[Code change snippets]

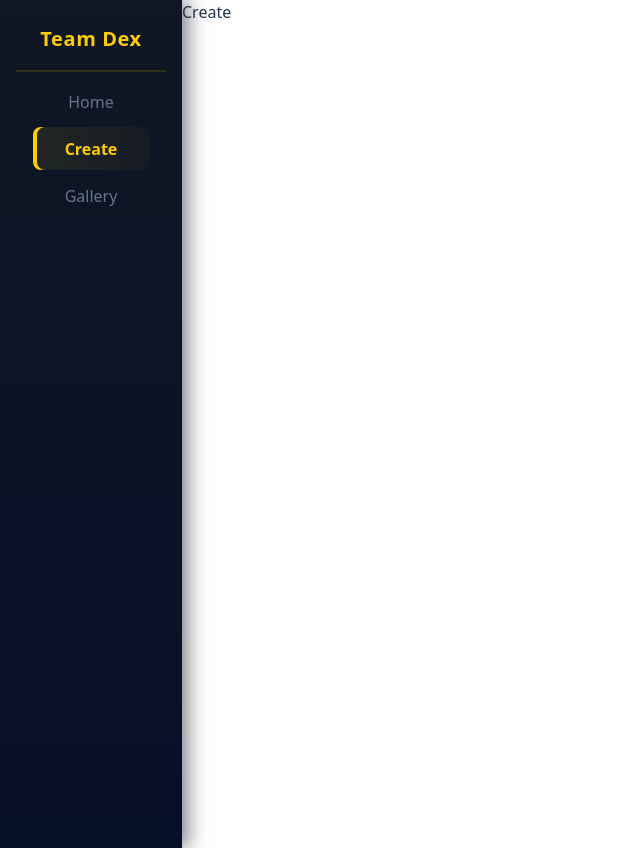
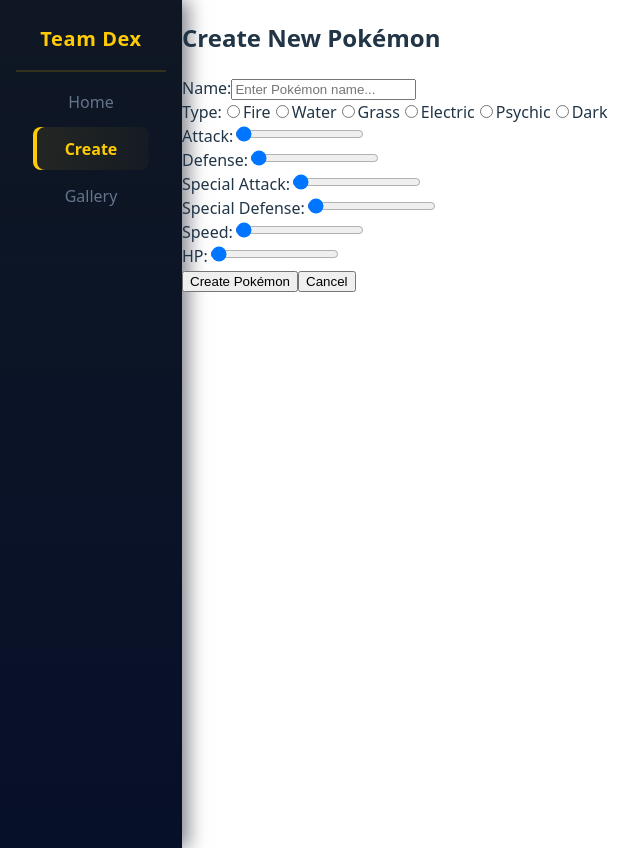
Before and after one commit to anekemuna/team-dex, a React (Vite) app: page /create in a window 1280 px wide. Shown: the whole page, without its empty margins (0-640 px from the left). Built offline with nearby package versions, Linux system fonts and the light colour scheme.

Commit message:
Update Create.jsx
- Add basic form structure for Pokemon info. (Map for Types)
- Add state variables for controlling form inputs
- UpdateStats() calls the setStats

```diff
--- a/src/pages/Create.jsx
+++ b/src/pages/Create.jsx
@@ -1,9 +1,156 @@
-import React from 'react'
+import { useState } from "react";
 
 const Create = () => {
+  const [name, setName] = useState("");
+  const [selectedType, setSelectedType] = useState();
+  const [stats, setStats] = useState({
+    attack: 1,
+    defense: 1,
+    specialAttack: 1,
+    specialDefense: 1,
+    speed: 1,
+    hp: 1,
+  });
+
+  const updateStat = (statName, value) => {
+    setStats((prev) => ({
+      ...prev,
+      [statName]: parseInt(value),
+    }));
+  };
+
+
   return (
-    <div>Create</div>
-  )
-}
+    <div className="create">
+      <h2> Create New Pokémon </h2>
+      <form>
+        <div className="name-input">
+          <label htmlFor="name">Name:</label>
+          <input
+            type="text"
+            id="name"
+            placeholder="Enter Pokémon name..."
+            value={name}
+            onChange={(e) => setName(e.target.value)}
+          />
+        </div>
 
-export default Create
+        <div className="type-selection">
+          <label>Type:</label>
+          {["Fire", "Water", "Grass", "Electric", "Psychic", "Dark"].map(
+            (type) => (
+              <label key={type}>
+                <input
+                  type="radio"
+                  name="pokemonType"
+                  value={type}
+                  checked={selectedType === type}
+                  onChange={(e) => setSelectedType(e.target.value)}
+                />
+                {type}
+              </label>
+            )
+          )}
+        </div>
+
+        <div className="stat-controls">
+          <div className="attack-selection">
+            <label htmlFor="attack">Attack:</label>
+            <input
+              type="range"
+              id="attack"
+              // min={getStatMin("attack", selectedType)}
+              // max={getStatMax("attack", selectedType)}
+              value={stats.attack}
+              onChange={(e) => updateStat("attack", e.target.value)}
+            />
+            <span>
+              {/* {stats.attack}/{getStatMax("attack", selectedType)} */}
+            </span>
+          </div>
+
+          <div className="defense-selection">
+            <label htmlFor="defense">Defense:</label>
+            <input
+              type="range"
+              id="defense"
+              // min={getStatMin("attack", selectedType)}
+              // max={getStatMax("attack", selectedType)}
+              value={stats.defense}
+              onChange={(e) => updateStat("defense", e.target.value)}
+            />
+            <span>
+              {/* {stats.attack}/{getStatMax("attack", selectedType)} */}
+            </span>
+          </div>
+          {/* Repeat for defense, specialAttack, specialDefense, speed, hp */}
+
+          <div className="special-attack-selection">
+            <label htmlFor="special-attack">Special Attack:</label>
+            <input
+              type="range"
+              id="special-attack"
+              // min={getStatMin("attack", selectedType)}
+              // max={getStatMax("attack", selectedType)}
+              value={stats.specialAttack}
+              onChange={(e) => updateStat("specialAttack", e.target.value)}
+            />
+            <span>
+              {/* {stats.attack}/{getStatMax("attack", selectedType)} */}
+            </span>
+          </div>
+
+          <div className="special-defense-selection">
+            <label htmlFor="special-defense">Special Defense:</label>
+            <input
+              type="range"
+              id="special-defense"
+              // min={getStatMin("attack", selectedType)}
+              // max={getStatMax("attack", selectedType)}
+              value={stats.specialDefense}
+              onChange={(e) => updateStat("specialDefense", e.target.value)}
+            />
+            <span>
+              {/* {stats.attack}/{getStatMax("attack", selectedType)} */}
+            </span>
+          </div>
+
+          <div className="speed-selection">
+            <label htmlFor="speed">Speed:</label>
+            <input
+              type="range"
+              id="speed"
+              // min={getStatMin("attack", selectedType)}
+              // max={getStatMax("attack", selectedType)}
+              value={stats.speed}
+              onChange={(e) => updateStat("speed", e.target.value)}
+            />
+            <span>
+              {/* {stats.attack}/{getStatMax("attack", selectedType)} */}
+            </span>
+          </div>
+
+          <div className="hp-selection">
+            <label htmlFor="hp">HP:</label>
+            <input
+              type="range"
+              id="hp"
+              // min={getStatMin("attack", selectedType)}
+              // max={getStatMax("attack", selectedType)}
+              value={stats.hp}
+              onChange={(e) => updateStat("hp", e.target.value)}
+            />
+            <span>
+              {/* {stats.attack}/{getStatMax("attack", selectedType)} */}
+            </span>
+          </div>
+        </div>
+
+        <input type="submit" value="Create Pokémon" />
+        <input type="button" value="Cancel" />
+      </form>
+    </div>
+  );
+};
+
+export default Create;
```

# Task goal
No pictures belong in the copy; output every record exactly.

# Reply
Before and after one commit to anekemuna/team-dex, a React (Vite) app: page /create in a window 1280 px wide. Shown: the whole page, without its empty margins (0-640 px from the left). Built offline with nearby package versions, Linux system fonts and the light colour scheme.

Commit message:
Update Create.jsx
- Add basic form structure for Pokemon info. (Map for Types)
- Add state variables for controlling form inputs
- UpdateStats() calls the setStats

```diff
--- a/src/pages/Create.jsx
+++ b/src/pages/Create.jsx
@@ -1,9 +1,156 @@
-import React from 'react'
+import { useState } from "react";
 
 const Create = () => {
+  const [name, setName] = useState("");
+  const [selectedType, setSelectedType] = useState();
+  const [stats, setStats] = useState({
+    attack: 1,
+    defense: 1,
+    specialAttack: 1,
+    specialDefense: 1,
+    speed: 1,
+    hp: 1,
+  });
+
+  const updateStat = (statName, value) => {
+    setStats((prev) => ({
+      ...prev,
+      [statName]: parseInt(value),
+    }));
+  };
+
+
   return (
-    <div>Create</div>
-  )
-}
+    <div className="create">
+      <h2> Create New Pokémon </h2>
+      <form>
+        <div className="name-input">
+          <label htmlFor="name">Name:</label>
+          <input
+            type="text"
+            id="name"
+            placeholder="Enter Pokémon name..."
+            value={name}
+            onChange={(e) => setName(e.target.value)}
+          />
+        </div>
 
-export default Create
+        <div className="type-selection">
+          <label>Type:</label>
+          {["Fire", "Water", "Grass", "Electric", "Psychic", "Dark"].map(
+            (type) => (
+              <label key={type}>
+                <input
+                  type="radio"
+                  name="pokemonType"
+                  value={type}
+                  checked={selectedType === type}
+                  onChange={(e) => setSelectedType(e.target.value)}
+                />
+                {type}
+              </label>
+            )
+          )}
+        </div>
+
+        <div className="stat-controls">
+          <div className="attack-selection">
+            <label htmlFor="attack">Attack:</label>
+            <input
+              type="range"
+              id="attack"
+              // min={getStatMin("attack", selectedType)}
+              // max={getStatMax("attack", selectedType)}
+              value={stats.attack}
+              onChange={(e) => updateStat("attack", e.target.value)}
+            />
+            <span>
+              {/* {stats.attack}/{getStatMax("attack", selectedType)} */}
+            </span>
+          </div>
+
+          <div className="defense-selection">
+            <label htmlFor="defense">Defense:</label>
+            <input
+              type="range"
+              id="defense"
+              // min={getStatMin("attack", selectedType)}
+              // max={getStatMax("attack", selectedType)}
+              value={stats.defense}
+              onChange={(e) => updateStat("defense", e.target.value)}
+            />
+            <span>
+              {/* {stats.attack}/{getStatMax("attack", selectedType)} */}
+            </span>
+          </div>
+          {/* Repeat for defense, specialAttack, specialDefense, speed, hp */}
+
+          <div className="special-attack-selection">
+            <label htmlFor="special-attack">Special Attack:</label>
+            <input
+              type="range"
+              id="special-attack"
+              // min={getStatMin("attack", selectedType)}
+              // max={getStatMax("attack", selectedType)}
+              value={stats.specialAttack}
+              onChange={(e) => updateStat("specialAttack", e.target.value)}
+            />
+            <span>
+              {/* {stats.attack}/{getStatMax("attack", selectedType)} */}
+            </span>
+          </div>
+
+          <div className="special-defense-selection">
+            <label htmlFor="special-defense">Special Defense:</label>
+            <input
+              type="range"
+              id="special-defense"
+              // min={getStatMin("attack", selectedType)}
+              // max={getStatMax("attack", selectedType)}
+              value={stats.specialDefense}
+              onChange={(e) => updateStat("specialDefense", e.target.value)}
+            />
+            <span>
+              {/* {stats.attack}/{getStatMax("attack", selectedType)} */}
+            </span>
+          </div>
+
+          <div className="speed-selection">
+            <label htmlFor="speed">Speed:</label>
+            <input
+              type="range"
+              id="speed"
+              // min={getStatMin("attack", selectedType)}
+              // max={getStatMax("attack", selectedType)}
+              value={stats.speed}
+              onChange={(e) => updateStat("speed", e.target.value)}
+            />
+            <span>
+              {/* {stats.attack}/{getStatMax("attack", selectedType)} */}
+            </span>
+          </div>
+
+          <div className="hp-selection">
+            <label htmlFor="hp">HP:</label>
+            <input
+              type="range"
+              id="hp"
+              // min={getStatMin("attack", selectedType)}
+              // max={getStatMax("attack", selectedType)}
+              value={stats.hp}
+              onChange={(e) => updateStat("hp", e.target.value)}
+            />
+            <span>
+              {/* {stats.attack}/{getStatMax("attack", selectedType)} */}
+            </span>
+          </div>
+        </div>
+
+        <input type="submit" value="Create Pokémon" />
+        <input type="button" value="Cancel" />
+      </form>
+    </div>
+  );
+};
+
+export default Create;
```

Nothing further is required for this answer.